In the suit filed Wednesday, the women say school administrators acted with “deliberate indifference” to their claims. The suit seeks unspecified monetary damages from the university board of trustees, President Lou Ann Simon and others, including the Kappa Sigma fraternity.
Two plaintiffs, Emily Kollaritsch and Shayna Gross, attended a news conference near campus to announce the suit. They say they were assaulted by the same male student.
“Michigan State University’s investigation process has caused me harm and delivered me absolutely no justice,” said Gross, an MSU senior from Sand Lake.
In the suit, Gross says she was raped multiple times in one night by a fellow student who she described as an acquaintance. She says that she was first raped at the Kappa Sigma fraternity house, then in her dorm room and again in the alleged rapist’s dorm room.
Wednesday, Gross said that the only thing worse than the attack was the way the university handled her complaint.
“You never think you will be a victim of your own university, but I am,” Gross said.
The U.S. Department of Education says that under Title IX, schools should finish investigations within 60 days of the alleged misconduct. Gross claims her investigation took more than eight months to complete and that at the end, the university found there was not enough evidence to prove an assault happened.
The three other women, two of whom remained anonymous, have similar allegations.
Other allegations in the suit say investigation reports did not reflect the facts of the accusations and that one university employee told a student who was fearful for her safety on campus to go to another university.
An MSU spokesman said the university doesn’t comment on pending litigation, but sexual misconduct is something university leaders “take very seriously.”
However, spokesperson Jason Cody gave this statement to WLNS, WOOD TV8’s Lansing sister station:
“Over the past several years, MSU has taken significant steps to increase resources for survivors and revise policies to hear complaints in a timely and fair manner consistent with federal guidance.”
24 Hour News 8 reached out to MSU’s Kappa Sigma Fraternity on Wednesday, but it did not want to comment.
In September, MSU agreed to a list of changes regarding how it handles sexual assaults. That move came after it was added to a list that included dozens of colleges and universities across the country being investigated by the federal government for their handling of sexual assault complaints.

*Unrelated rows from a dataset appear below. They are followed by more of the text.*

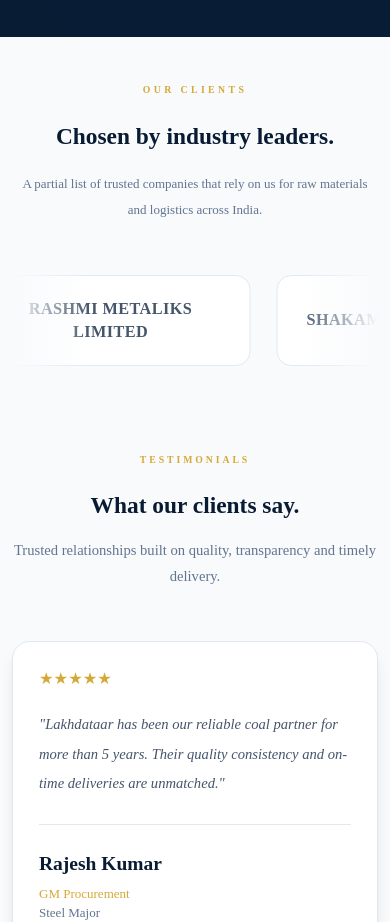
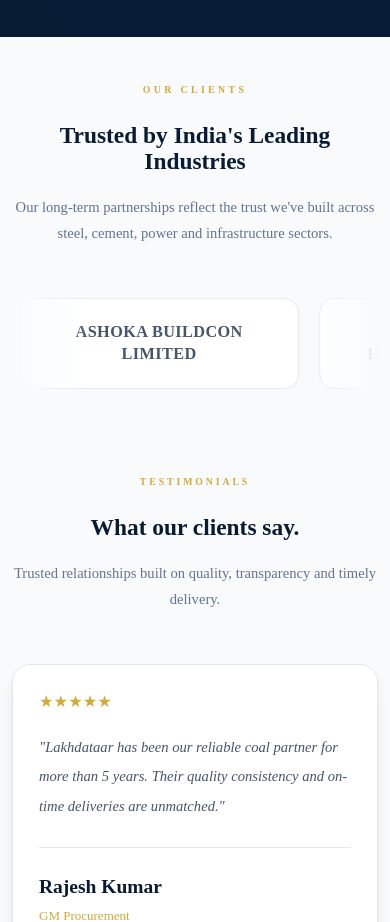
Before and after one commit to Maan-Sharma/lakhdataar-associates-website, a Next.js app: page / in a window 390 px wide. Shown: the part 5120-6042 px from the top of the page. Built offline with nearby package versions, Linux system fonts and the light colour scheme.

Commit message:
Improve responsive hero section and GSAP animations

```diff
--- a/components/clients/Clients.tsx
+++ b/components/clients/Clients.tsx
@@ -5,8 +5,13 @@
 import { clients } from "./data";
 
 export default function Clients() {
-    // Duplicate the array for a seamless infinite marquee
-    const marqueeClients = [...clients, ...clients];
+    // Repeat several times for a perfectly smooth infinite marquee
+    const marqueeClients = [
+        ...clients,
+        ...clients,
+        ...clients,
+        ...clients,
+    ];
 
     return (
         <section className="overflow-hidden bg-slate-50 py-20 lg:py-28">
@@ -14,13 +19,8 @@
 
                 {/* Heading */}
 
-                <motion.div
-                    initial={{ opacity: 0, y: 40 }}
-                    whileInView={{ opacity: 1, y: 0 }}
-                    viewport={{ once: true }}
-                    transition={{ duration: 0.8 }}
-                    className="mx-auto max-w-4xl text-center"
-                >
+                <div className="mx-auto max-w-4xl text-center">
+
                     <span
                         className="
                         inline-flex
@@ -33,7 +33,6 @@
                         uppercase
                         tracking-[0.35em]
                         text-gold
-                        sm:text-sm
                     "
                     >
                         OUR CLIENTS
@@ -42,17 +41,14 @@
                     <h2
                         className="
                         mt-6
-                        text-3xl
+                        text-4xl
                         font-black
-                        leading-tight
                         text-brand
-
-                        sm:text-5xl
-
+                        md:text-5xl
                         lg:text-6xl
                     "
                     >
-                        Chosen by industry leaders.
+                        Trusted by India's Leading Industries
                     </h2>
 
                     <p
@@ -60,42 +56,39 @@
                         mx-auto
                         mt-6
                         max-w-3xl
-                        text-base
+                        text-lg
                         leading-8
                         text-slate-500
-
-                        sm:text-lg
-
-                        lg:text-xl
                     "
                     >
-                        A partial list of trusted companies that rely on us
-                        for raw materials and logistics across India.
+                        Our long-term partnerships reflect the trust
+                        we've built across steel, cement, power and
+                        infrastructure sectors.
                     </p>
-                </motion.div>
+
+                </div>
 
                 {/* Marquee */}
 
                 <div className="relative mt-16 overflow-hidden">
 
                     {/* Left Fade */}
-                    <div className="pointer-events-none absolute left-0 top-0 z-10 h-full w-24 bg-gradient-to-r from-slate-50 to-transparent" />
+
+                    <div className="absolute left-0 top-0 z-20 h-full w-24 bg-gradient-to-r from-slate-50 to-transparent" />
 
                     {/* Right Fade */}
-                    <div className="pointer-events-none absolute right-0 top-0 z-10 h-full w-24 bg-gradient-to-l from-slate-50 to-transparent" />
+
+                    <div className="absolute right-0 top-0 z-20 h-full w-24 bg-gradient-to-l from-slate-50 to-transparent" />
 
                     <motion.div
-                        className="flex gap-8"
+                        className="flex w-max items-center gap-6"
                         animate={{
-                            x: ["0%", "-50%"],
+                            x: ["0%", "-25%"],
                         }}
                         transition={{
-                            duration: 30,
+                            duration: 55,
                             ease: "linear",
                             repeat: Infinity,
-                        }}
-                        whileHover={{
-                            animationPlayState: "paused",
                         }}
                     >
                         {marqueeClients.map((client, index) => (
@@ -105,6 +98,7 @@
                             />
                         ))}
                     </motion.div>
+
                 </div>
 
             </div>
--- a/components/clients/data.ts
+++ b/components/clients/data.ts
@@ -1,9 +1,4 @@
 export const clients = [
-    "RASHMI METALIKS LIMITED",
-    "SHAKAMBHARI ISPAT LTD",
-    "SUPER SMELTERS LIMITED",
-    "RASHMI CEMENT LIMITED",
-
     // Added Clients
     "LARSEN & TOUBRO (L&T)",
     "AFCONS INFRASTRUCTURE LIMITED",
@@ -12,6 +7,10 @@
     "GALLANT ISPAT LIMITED",
     "TARANJOT RESOURCES PRIVATE LIMITED",
 
+    "RASHMI METALIKS LIMITED",
+    "SHAKAMBHARI ISPAT LTD",
+    "SUPER SMELTERS LIMITED",
+    "RASHMI CEMENT LIMITED",
     "TATA STEEL",
     "JSW STEEL",
     "SAIL",
```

A survey of students and staff at MSU says one in four students who are women have been a victim of sexual assault. Nearly 72 percent of victims said they did not report the incident, WLNS reports.